Parker introduced Trix in Pretty Face when she was still involved/had just ended things with an emotionally manipulative and abusive boyfriend. While Leo may resent Trix at the beginning of the novel, he also quickly recognizes that something is different about her, and that the flamboyant, confident performer he remembers is plagued by self-doubt and has settled for a role she is comfortable with rather than striving for more. Leo, on the other hand, tried to transition to a career as a makeup artist for movies, and one disaster has him unemployed, returning to theater. However, if he does well at a makeup artist competition, it could be exactly what he needs to revive his career. He has to accept an open position at Trix’s show, leading to frequent interactions between the two – especially since one of the perks of the job is a room in the artist subsidized housing, making him Trix’s third roommate.
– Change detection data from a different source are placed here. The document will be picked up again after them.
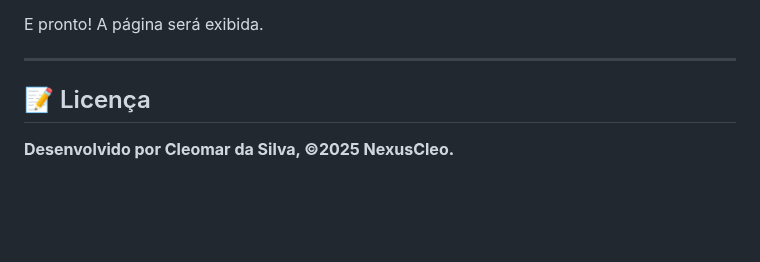
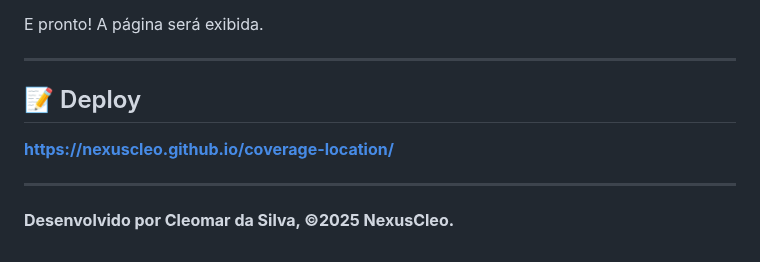
Before and after one commit to nexuscleo/coverage-location, a Markdown page: README.md, the part around the change. GitHub-like rendering; blank space fills up the shorter version.

Commit message:
Adicionado link de deploy

```diff
--- a/README.md
+++ b/README.md
@@ -74,6 +74,9 @@ E pronto! A página será exibida.
 
 ---
 
-## 📝 Licença
+## 📝 Deploy
+**https://nexuscleo.github.io/coverage-location/**
+
+---
 
 **Desenvolvido por Cleomar da Silva, &copy;2025 NexusCleo.**
```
One thing other reviewers have consistently mentioned is the realism with which Parker approaches the after effects of abuse. There is no magical fix. While many things Leo does and suggests help Trix regain some of her confidence, for every day that goes better, she might still have one where she feels just as bad, doubts herself just as much. But, she slowly makes progress, in a two steps forward, one step back kind of way. It is slow, it is hard, it is real.
I mostly gravitate towards historical romance though I have branched out a bit lately so I can’t speak too much about how Lucy Parker compares to other contemporary romance writers but I have yet to be disappointed with any of her novels. While this one might be a bit subtler, and the sparks between Trix and Leo more of a smolder than a fire, it is absolutely still worth the read!